■ **WHAT THE EXERCISE ASKS**: Copy out each line of the entries where the word "items" is present.

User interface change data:
****************

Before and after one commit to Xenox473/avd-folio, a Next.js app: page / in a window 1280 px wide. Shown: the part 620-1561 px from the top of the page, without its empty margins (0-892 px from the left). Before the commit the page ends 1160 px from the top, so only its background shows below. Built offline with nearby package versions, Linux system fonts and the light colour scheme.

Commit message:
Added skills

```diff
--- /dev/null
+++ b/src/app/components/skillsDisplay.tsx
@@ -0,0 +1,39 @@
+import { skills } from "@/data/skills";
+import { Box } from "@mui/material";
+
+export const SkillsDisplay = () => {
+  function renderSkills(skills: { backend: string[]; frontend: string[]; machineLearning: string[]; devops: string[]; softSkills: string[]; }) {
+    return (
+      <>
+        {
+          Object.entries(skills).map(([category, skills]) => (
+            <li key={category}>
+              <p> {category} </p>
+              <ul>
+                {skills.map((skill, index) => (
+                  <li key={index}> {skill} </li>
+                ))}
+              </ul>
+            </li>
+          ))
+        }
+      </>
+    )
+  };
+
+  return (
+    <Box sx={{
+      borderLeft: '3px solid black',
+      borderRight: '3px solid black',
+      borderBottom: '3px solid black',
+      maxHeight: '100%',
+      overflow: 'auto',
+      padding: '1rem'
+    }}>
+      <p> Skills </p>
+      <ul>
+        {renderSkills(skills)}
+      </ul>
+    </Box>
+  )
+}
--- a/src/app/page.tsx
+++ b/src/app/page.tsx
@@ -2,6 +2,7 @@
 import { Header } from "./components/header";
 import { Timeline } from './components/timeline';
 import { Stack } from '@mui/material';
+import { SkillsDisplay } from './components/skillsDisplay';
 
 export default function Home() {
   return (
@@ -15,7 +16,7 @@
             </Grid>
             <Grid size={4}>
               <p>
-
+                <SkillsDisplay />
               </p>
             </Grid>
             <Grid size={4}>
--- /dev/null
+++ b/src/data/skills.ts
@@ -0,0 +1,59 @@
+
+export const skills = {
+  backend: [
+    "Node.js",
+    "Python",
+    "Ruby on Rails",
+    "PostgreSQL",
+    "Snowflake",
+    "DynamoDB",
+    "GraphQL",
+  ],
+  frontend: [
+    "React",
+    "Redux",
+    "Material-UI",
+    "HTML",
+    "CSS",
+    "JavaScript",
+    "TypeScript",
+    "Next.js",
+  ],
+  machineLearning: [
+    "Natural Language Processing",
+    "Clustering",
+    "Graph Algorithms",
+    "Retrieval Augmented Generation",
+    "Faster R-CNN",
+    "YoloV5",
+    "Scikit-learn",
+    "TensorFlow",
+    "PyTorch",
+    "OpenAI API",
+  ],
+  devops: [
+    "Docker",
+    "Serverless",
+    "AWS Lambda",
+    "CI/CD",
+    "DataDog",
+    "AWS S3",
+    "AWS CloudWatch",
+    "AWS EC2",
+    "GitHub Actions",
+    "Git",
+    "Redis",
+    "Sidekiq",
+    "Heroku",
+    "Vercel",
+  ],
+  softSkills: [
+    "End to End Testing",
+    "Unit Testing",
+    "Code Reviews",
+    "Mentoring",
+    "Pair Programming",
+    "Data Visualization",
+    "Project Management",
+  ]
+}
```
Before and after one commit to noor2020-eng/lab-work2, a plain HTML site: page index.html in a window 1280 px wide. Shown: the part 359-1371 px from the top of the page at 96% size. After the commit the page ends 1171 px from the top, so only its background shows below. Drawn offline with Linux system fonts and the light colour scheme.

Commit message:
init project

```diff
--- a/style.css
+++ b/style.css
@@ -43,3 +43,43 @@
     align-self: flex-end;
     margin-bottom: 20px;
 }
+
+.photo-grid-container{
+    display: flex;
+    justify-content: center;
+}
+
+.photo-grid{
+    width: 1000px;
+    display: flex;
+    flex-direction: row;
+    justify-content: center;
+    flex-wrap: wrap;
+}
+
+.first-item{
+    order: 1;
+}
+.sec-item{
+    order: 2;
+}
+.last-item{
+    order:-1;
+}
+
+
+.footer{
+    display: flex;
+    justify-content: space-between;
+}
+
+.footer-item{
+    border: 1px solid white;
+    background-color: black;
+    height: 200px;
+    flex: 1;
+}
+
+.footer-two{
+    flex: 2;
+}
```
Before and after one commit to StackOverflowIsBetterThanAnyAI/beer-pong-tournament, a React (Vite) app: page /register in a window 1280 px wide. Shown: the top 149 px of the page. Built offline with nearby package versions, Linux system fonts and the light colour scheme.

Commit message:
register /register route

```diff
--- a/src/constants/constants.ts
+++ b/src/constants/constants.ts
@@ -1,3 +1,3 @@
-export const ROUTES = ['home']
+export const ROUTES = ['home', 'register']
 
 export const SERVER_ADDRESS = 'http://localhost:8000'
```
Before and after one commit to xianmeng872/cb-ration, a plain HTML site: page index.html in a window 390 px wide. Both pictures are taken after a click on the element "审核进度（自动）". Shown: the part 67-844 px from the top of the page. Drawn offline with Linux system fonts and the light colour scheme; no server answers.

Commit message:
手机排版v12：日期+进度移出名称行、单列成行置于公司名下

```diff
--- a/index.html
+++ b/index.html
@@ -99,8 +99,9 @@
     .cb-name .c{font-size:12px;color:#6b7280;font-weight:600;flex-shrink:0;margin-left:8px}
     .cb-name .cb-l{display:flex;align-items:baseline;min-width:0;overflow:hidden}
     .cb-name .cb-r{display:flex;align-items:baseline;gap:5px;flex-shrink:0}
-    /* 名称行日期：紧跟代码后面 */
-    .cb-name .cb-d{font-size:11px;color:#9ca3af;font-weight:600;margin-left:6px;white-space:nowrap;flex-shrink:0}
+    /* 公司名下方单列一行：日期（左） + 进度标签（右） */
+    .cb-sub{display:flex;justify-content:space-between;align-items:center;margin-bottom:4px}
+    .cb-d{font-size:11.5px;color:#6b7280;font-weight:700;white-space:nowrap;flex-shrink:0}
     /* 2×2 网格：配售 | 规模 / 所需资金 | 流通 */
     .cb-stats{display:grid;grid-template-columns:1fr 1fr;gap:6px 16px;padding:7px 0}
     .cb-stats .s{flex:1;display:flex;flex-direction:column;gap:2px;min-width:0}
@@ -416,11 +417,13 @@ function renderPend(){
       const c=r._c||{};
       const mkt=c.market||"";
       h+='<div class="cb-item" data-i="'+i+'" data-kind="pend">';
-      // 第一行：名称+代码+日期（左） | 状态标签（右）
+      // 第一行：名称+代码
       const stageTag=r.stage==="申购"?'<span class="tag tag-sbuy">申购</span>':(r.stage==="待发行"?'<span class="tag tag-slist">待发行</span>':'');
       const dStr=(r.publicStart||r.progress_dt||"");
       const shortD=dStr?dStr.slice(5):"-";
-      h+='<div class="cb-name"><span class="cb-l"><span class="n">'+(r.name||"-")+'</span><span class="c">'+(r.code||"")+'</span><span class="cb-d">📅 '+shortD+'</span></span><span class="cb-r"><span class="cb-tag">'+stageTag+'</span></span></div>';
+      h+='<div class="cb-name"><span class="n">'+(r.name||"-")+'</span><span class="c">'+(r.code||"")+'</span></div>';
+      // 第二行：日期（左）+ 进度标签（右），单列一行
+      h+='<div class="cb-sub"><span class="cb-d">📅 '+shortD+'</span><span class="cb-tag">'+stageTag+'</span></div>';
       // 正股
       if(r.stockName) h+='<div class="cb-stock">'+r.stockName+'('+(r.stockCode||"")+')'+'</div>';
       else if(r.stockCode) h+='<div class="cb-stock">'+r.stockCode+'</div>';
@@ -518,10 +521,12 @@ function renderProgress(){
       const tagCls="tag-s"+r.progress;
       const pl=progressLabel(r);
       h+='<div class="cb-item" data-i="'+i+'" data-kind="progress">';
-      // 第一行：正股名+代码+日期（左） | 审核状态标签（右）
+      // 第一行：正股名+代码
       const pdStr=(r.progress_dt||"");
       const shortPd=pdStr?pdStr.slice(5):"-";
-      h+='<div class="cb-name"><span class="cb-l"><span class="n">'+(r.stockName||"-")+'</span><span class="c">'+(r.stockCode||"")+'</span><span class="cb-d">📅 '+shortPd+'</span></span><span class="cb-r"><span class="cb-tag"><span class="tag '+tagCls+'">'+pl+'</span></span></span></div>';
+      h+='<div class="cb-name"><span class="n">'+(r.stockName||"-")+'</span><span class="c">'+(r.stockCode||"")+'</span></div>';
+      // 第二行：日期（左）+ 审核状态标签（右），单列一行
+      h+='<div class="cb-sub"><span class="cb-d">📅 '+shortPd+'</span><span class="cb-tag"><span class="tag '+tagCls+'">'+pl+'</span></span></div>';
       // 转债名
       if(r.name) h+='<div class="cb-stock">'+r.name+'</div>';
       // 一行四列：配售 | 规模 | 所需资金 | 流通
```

****************

■ **OUTPUT OF THE TASK**:
     .cb-name .cb-l{display:flex;align-items:baseline;min-width:0;overflow:hidden}
     .cb-name .cb-r{display:flex;align-items:baseline;gap:5px;flex-shrink:0}
+    .cb-sub{display:flex;justify-content:space-between;align-items:center;margin-bottom:4px}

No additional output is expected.